The Dneproges dam was restored to its former glory after the war. Then, in September 1950 the Soviets decided to build another dam and an additional hydropower station, downstream from Zaporizhzhia, at a place called Kakhovka. The idea was to supply water for the irrigation of the southern Ukrainian steppe and northern Crimea, where the Soviet authorities planned to grow wheat and cotton. The massive engineering feat was completed in 1956, and since then the Kakhovka reservoir has played a key role in the regional economy, including as a source of water for Crimea.

I remember Kakhovka well. As a child, I travelled up and down the reservoir in a speed boat, living out pleasant summers in a rustic village on the left bank. Little did I imagine that Kakhovka would one day become a site of a humanitarian catastrophe.

When the Dneproges was blown up in 1941, few would have regarded it as a criminal act. Reporting on the news of the explosion on August 21, the New York Times noted merely that the dam would have made ‘an excellent bridge that the Germans might use’. There was no discussion of casualties: in the middle of a brutal war, destroying dams seemed like the thing to do.

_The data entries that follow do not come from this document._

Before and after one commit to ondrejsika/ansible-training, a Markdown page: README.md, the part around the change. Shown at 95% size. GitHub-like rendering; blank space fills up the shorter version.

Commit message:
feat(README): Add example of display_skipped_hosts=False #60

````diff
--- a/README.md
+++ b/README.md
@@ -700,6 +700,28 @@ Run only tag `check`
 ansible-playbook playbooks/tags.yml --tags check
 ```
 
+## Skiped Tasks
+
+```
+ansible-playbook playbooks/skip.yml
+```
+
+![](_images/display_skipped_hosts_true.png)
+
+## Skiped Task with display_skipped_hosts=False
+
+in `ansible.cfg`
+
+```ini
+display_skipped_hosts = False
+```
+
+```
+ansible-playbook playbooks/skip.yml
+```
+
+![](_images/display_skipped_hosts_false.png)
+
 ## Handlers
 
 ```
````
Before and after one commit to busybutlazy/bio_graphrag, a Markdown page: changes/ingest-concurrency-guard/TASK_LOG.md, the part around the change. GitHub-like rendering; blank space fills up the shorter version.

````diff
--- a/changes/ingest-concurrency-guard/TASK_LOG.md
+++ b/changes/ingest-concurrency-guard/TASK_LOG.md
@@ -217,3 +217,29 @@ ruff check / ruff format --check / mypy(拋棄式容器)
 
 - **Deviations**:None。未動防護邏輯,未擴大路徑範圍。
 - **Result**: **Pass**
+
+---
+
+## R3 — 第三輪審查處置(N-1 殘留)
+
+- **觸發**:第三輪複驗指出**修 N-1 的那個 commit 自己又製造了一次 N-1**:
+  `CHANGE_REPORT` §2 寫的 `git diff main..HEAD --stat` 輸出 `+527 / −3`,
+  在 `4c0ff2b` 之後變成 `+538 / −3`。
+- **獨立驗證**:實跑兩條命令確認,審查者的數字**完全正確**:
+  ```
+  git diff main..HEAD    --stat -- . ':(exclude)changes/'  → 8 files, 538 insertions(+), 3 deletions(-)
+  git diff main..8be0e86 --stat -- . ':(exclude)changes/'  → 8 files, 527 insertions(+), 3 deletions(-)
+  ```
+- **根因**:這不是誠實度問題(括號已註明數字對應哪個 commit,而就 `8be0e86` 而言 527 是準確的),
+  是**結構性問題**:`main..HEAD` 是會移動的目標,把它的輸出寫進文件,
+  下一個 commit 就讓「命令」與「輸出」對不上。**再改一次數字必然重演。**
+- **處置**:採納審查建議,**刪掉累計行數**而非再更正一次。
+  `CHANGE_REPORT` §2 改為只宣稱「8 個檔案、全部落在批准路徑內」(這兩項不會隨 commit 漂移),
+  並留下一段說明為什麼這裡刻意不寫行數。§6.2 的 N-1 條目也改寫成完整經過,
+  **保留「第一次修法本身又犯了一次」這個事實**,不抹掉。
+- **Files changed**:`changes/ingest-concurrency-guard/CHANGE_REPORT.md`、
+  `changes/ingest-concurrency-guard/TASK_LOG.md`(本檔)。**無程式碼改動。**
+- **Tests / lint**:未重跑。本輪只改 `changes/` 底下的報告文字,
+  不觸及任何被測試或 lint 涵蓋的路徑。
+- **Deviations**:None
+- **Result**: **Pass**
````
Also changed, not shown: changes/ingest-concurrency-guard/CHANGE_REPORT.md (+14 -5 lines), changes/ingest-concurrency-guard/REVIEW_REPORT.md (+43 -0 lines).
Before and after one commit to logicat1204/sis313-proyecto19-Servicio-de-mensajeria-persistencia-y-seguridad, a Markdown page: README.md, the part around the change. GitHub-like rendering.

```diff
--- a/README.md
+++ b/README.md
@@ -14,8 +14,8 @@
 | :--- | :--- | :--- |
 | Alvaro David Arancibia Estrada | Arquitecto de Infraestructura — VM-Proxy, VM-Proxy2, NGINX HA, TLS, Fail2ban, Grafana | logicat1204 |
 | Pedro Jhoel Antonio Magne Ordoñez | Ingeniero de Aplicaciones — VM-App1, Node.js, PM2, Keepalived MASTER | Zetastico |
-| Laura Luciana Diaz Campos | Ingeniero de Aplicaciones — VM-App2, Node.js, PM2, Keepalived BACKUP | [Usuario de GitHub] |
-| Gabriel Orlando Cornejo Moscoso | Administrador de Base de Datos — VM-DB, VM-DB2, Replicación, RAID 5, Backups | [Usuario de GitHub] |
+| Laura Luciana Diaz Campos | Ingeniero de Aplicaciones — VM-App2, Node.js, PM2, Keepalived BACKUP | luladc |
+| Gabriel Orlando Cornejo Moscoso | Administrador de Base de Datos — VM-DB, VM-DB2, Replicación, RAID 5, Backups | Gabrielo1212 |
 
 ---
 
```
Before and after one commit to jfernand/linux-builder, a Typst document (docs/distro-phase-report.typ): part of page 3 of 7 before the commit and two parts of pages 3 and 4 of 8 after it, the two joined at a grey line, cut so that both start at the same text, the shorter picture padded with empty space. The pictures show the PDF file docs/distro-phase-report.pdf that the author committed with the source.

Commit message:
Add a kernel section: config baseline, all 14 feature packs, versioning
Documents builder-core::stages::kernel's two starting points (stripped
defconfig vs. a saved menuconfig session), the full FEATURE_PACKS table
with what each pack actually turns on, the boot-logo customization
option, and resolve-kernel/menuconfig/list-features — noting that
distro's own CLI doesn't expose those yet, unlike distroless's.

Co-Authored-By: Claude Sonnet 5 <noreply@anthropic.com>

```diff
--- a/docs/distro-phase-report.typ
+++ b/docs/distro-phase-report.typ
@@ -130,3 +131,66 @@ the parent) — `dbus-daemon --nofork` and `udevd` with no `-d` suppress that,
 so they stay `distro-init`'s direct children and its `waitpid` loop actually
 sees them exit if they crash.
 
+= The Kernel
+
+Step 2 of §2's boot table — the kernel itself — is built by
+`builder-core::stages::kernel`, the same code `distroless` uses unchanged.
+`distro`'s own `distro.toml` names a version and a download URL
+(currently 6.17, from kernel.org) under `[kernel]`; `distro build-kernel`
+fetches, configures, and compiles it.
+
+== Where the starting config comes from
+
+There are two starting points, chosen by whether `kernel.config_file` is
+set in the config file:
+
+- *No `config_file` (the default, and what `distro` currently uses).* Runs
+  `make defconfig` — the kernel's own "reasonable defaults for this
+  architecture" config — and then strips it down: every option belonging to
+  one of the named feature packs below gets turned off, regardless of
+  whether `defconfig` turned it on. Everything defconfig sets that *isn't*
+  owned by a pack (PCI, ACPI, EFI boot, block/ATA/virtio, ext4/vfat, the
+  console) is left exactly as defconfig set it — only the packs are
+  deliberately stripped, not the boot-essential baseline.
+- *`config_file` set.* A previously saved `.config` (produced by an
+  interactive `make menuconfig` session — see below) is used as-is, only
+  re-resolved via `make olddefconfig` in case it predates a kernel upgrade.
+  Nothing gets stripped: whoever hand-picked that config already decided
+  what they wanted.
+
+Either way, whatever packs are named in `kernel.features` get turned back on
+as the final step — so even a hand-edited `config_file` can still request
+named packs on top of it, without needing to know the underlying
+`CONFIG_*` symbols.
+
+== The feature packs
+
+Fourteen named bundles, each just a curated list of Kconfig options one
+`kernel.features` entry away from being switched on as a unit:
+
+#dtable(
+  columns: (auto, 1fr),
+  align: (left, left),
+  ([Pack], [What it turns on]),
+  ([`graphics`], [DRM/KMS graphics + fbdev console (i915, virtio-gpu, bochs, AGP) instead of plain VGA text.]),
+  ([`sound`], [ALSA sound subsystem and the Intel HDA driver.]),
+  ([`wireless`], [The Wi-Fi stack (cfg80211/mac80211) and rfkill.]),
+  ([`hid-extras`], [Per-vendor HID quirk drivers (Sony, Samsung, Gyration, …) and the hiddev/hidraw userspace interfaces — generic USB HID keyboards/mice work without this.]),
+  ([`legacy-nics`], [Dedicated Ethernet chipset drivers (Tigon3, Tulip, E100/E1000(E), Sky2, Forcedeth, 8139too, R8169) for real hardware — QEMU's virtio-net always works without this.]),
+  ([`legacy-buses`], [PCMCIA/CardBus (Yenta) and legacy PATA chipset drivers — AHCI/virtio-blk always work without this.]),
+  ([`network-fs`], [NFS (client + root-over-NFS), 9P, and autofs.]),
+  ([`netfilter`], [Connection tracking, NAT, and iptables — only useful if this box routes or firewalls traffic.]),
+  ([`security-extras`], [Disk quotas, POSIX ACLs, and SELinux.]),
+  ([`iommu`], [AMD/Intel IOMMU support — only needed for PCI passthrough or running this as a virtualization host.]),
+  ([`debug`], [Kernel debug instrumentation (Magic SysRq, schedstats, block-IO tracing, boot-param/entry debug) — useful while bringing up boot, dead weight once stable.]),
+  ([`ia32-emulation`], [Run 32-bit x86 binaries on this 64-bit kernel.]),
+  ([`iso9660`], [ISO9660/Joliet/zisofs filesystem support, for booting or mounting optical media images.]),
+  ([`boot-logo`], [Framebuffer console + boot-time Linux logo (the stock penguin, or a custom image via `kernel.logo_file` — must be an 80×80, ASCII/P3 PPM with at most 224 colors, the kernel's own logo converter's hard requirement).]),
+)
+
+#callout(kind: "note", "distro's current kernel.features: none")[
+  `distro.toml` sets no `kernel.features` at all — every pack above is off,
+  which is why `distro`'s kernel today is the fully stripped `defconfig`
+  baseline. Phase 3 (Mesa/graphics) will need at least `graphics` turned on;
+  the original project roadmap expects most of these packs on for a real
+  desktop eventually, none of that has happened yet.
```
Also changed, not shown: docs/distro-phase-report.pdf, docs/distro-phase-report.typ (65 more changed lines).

But the law of war has advanced a great deal since then. The Additional Protocol I to the Geneva Convention (to which Russia is a party) explicitly bans attacking ‘installations containing dangerous forces’, including dams. And yet Russia reportedly mined the dam last October, probably for the same reason that the Soviets mined the Dneproges: to stop the advance of a superior army. But there is a nuance: in 1941 the Soviets mined and blew up their own dam in the territory they were defending. Today, the Russians are waging a war of aggression against a neighbouring state, making their act of ecocide (whether deliberate or accidental) so much worse.

The consequences of the failure of the Nova Kakhovka dam will not be fully known for a long time. We have little information about the situation on the left bank. What information has come through suggests widespread inundation and misery. The fact that the flooding is occurring in an active war zone will hamper relief and rescue efforts, as it also happened in 1941. Water shortages and water contamination will facilitate the spread of deadly disease. We may never know the true scale of the disaster or fully account for all of its victims.

The long-term economic consequences are hard to fathom. At a minimum, water supplies to southern Ukraine, including Crimea, will be severely disrupted, leading to a precipitous decline in agricultural yields. The entire region will suffer consequences for years and years to come.

And only the mighty Dnieper will wind its way down majestically among the hills and plains of war-torn Ukraine, irreverently oblivious to mankind’s preoccupation with building dams and blowing them up.


Sergey Radchenko